45, 55) and makes him seem more like Emperor Xuan Zong, who is politically condemned in official historic discourse but widely popular throughout Chinese folk literary tradition as a symbol of undying love.

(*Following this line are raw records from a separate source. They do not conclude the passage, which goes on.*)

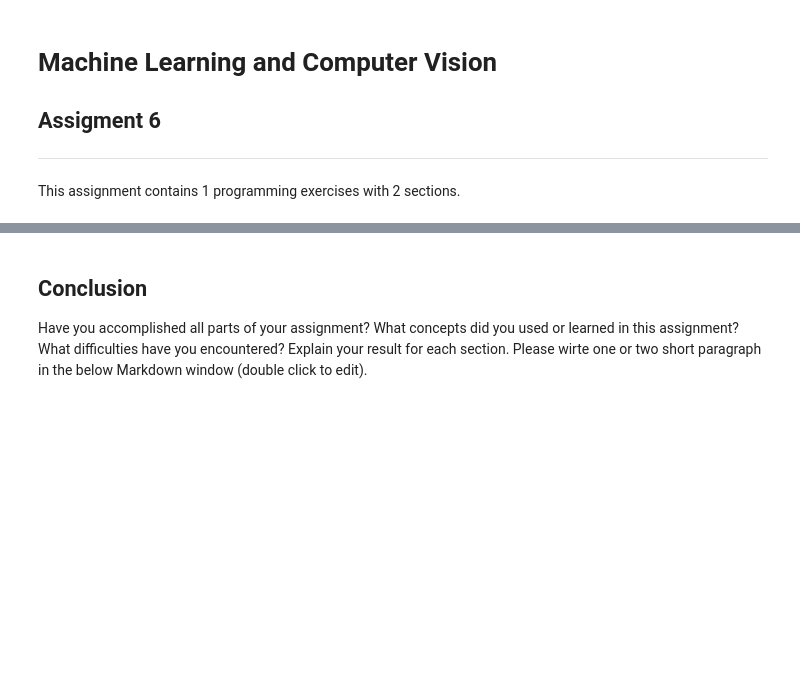
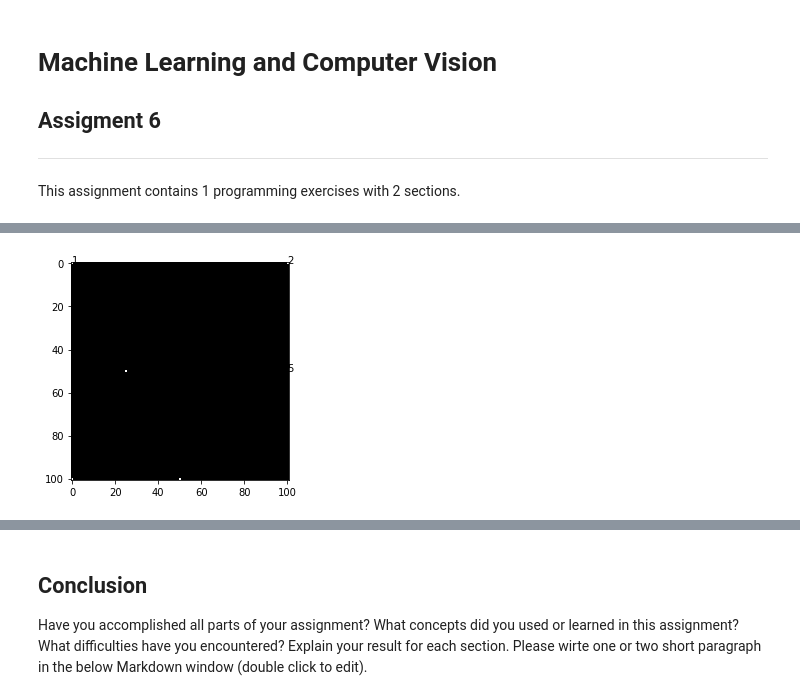
Before and after one commit to wxharry/Computer-vision, a Jupyter notebook: Semantic Segmentation with application in Computer Vision (Xiaohan)/assignment6/assignment6.ipynb, the cells around one changed output, grey strips where cells are left out. Drawn from its saved outputs; the diff is of its cells as text; code cells hidden in the pictures; blank space fills up the shorter version.

Commit message:
update plot detected lines

```diff
--- a/Semantic Segmentation with application in Computer Vision (Xiaohan)/assignment6/assignment6.ipynb
+++ b/Semantic Segmentation with application in Computer Vision (Xiaohan)/assignment6/assignment6.ipynb
@@ -113,0 +44,97 @@ plt.show()
+# %%
+import matplotlib.pyplot as plt
+import numpy as np
+
+#Hough Transform Function
+
+def Hough_transform(img):
+    H, W = img.shape
+    rho = np.int(np.sqrt(H*H + W*W))
+    theta = 90
+    hough = np.zeros((rho*2,theta*2))
+    thetas=np.deg2rad(np.arange(-90,90))
+    rhos = np.linspace(-rho, rho, int(2*rho))
+    idx_x, idx_y = np.where(img == 1)
+    for x, y in zip(idx_x, idx_y):
+        for i, t in enumerate(thetas):
+            r = y * np.cos(t) + x * np.sin(t)
+            hough[int(r), i] += 1
+#     hough[:rho, :], hough[rho:, :] = hough[rho:, :], hough[:rho, :]
+    ht=np.zeros(hough.shape)
+    ht[:rho, :] = hough[rho:, :]
+    ht[rho:, :] = hough[:rho, :]
+#     print(rhos, thetas)
+    return (ht, rhos, thetas)
+
+
+def plot_detected_line(img, hough, rhos, thetas, threshold):
+    idx_r, idx_t = np.where(hough >= threshold)
+    print(idx_r, idx_t)
+    H, W = img.shape
+#     lines = np.zeros((H, W))
+    xout = []
+    yout = []
+    rho = np.int(np.sqrt(H*H + W*W))
+    for r, t in zip(idx_r, idx_t):
+#         print('r =',r, 't =',t)
+        r = rhos[r]
+        t = thetas[t]
+#         print('r =',r, 't =',t)
+        if np.tan(t) == 0:
+            plt.scatter([r]*H, [range(W)], color='g')
+        else :
+            k = -1/np.tan(t)
+            b = r/np.sin(t)
+            print('k =',k, 'b =',b)
+            plt.scatter( [range(H)], [int(k*x+b) for x in range(H)], color='g')
+            yout.append([int(k*x+b) for x in range(H)])
+            xout.append([range(H)])
+#             print('k =',k, 'b =',b)
+#             for x in range(H):
+#                 y = k*x+b
+#                 if y < W:
+#                     lines[int(y), x] = 1
+    return xout, yout
+
+
+# create your 11x11 test image
+
+# original image
+# im = np.zeros((11, 11))
+im = np.zeros((101, 101))
+H ,W = im.shape
+# loList = [(0,0), (H-1, 0),((H-1)//2, (W-1)//2),(0, W-1),(H-1, W-1)]
+loList = [(0,0), (H-1, 0),((H-1)//2, (W-1)//4),(0, W-1),(H-1, (W-1)//2)]
+
+
+k=1
+for i in loList:
+    im[i[0], i[1]] = 1
+    plt.text(i[0], i[1], k)
+    k+=1
+# hough transform plot
+hough, rhos, thetas = Hough_transform(im)
+# print(rhos, thetas)
+# with edge detection
+# xout, yout = plot_detected_line(im, hough, rhos, thetas, 2)
+# print(xout, yout)
+# imAddLine = im + line
+# imAddLine[np.where(imAddLine > 0)] = 1
+
+#Sample call and plot
+plt.imshow(im, cmap='gray')
+fig = plt.figure(dpi=90, figsize=(10, 5))
+# plt.xticks([])
+# plt.yticks([])
+plt.imshow(hough, cmap='gray', aspect=0.5)
+plt.colorbar()
+
+plt.figure()
+# plt.imshow(imAddLine, cmap='gray')
+# plt.imshow(line, cmap='gray')
+# for i in range(len(yout)):
+#     plt.scatter(xout[i], yout[i], color='g')
+plot_detected_line(im, hough, rhos, thetas, 3)
+plt.imshow(im, cmap='gray')
+plt.show()
+# %% [output]
@@ -113,0 +143 @@ plt.show()
+[figure, added]
```
Also changed, not shown: parts of 3 cells of this notebook.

The similarity of Emperor Li to Emperor Xuan Zong is most revealingly manifested in the climatic sequence of the night banquet.